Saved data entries
# # #
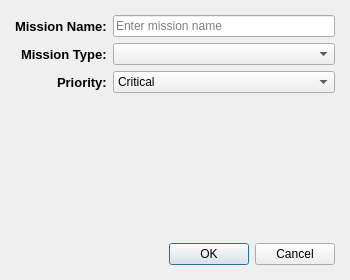
This is agents/mission_controller/src/add_mission_dialog.ui in jcalderon12/robocomp-insight as Qt 5 draws it before an edit. The edited form follows.
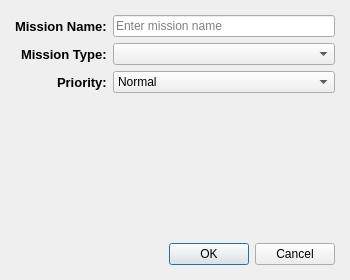
This is the edited form.

Commit message: Autopilot now creates a search_cause mission when follow_person mission is stopped insteaad of creating an another follow_person mission when a previous one is completed! - Also added a Simulate Structural Failure checkbox to UI for testing purpose and Normal is the default priority value instead of Critical in priority mission value!

```diff
--- a/agents/mission_controller/src/add_mission_dialog.ui
+++ b/agents/mission_controller/src/add_mission_dialog.ui
@@ -92,8 +92,8 @@
      </item>
      <item row="2" column="1">
       <widget class="QComboBox" name="mission_priority">
-       <property name="minimumHeight">
-        <number>35</number>
+       <property name="currentIndex">
+        <number>2</number>
        </property>
        <item>
         <property name="text">
```
Left out of the diff: 9 changed lines with no effect on the pictures. The commit also changes 4 other files.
# # #
WHAT YOU NEED TO DO —
From the entries above, select each line containing the string "form".

RESULT BELOW —
This is agents/mission_controller/src/add_mission_dialog.ui in jcalderon12/robocomp-insight as Qt 5 draws it before an edit. The edited form follows.
This is the edited form.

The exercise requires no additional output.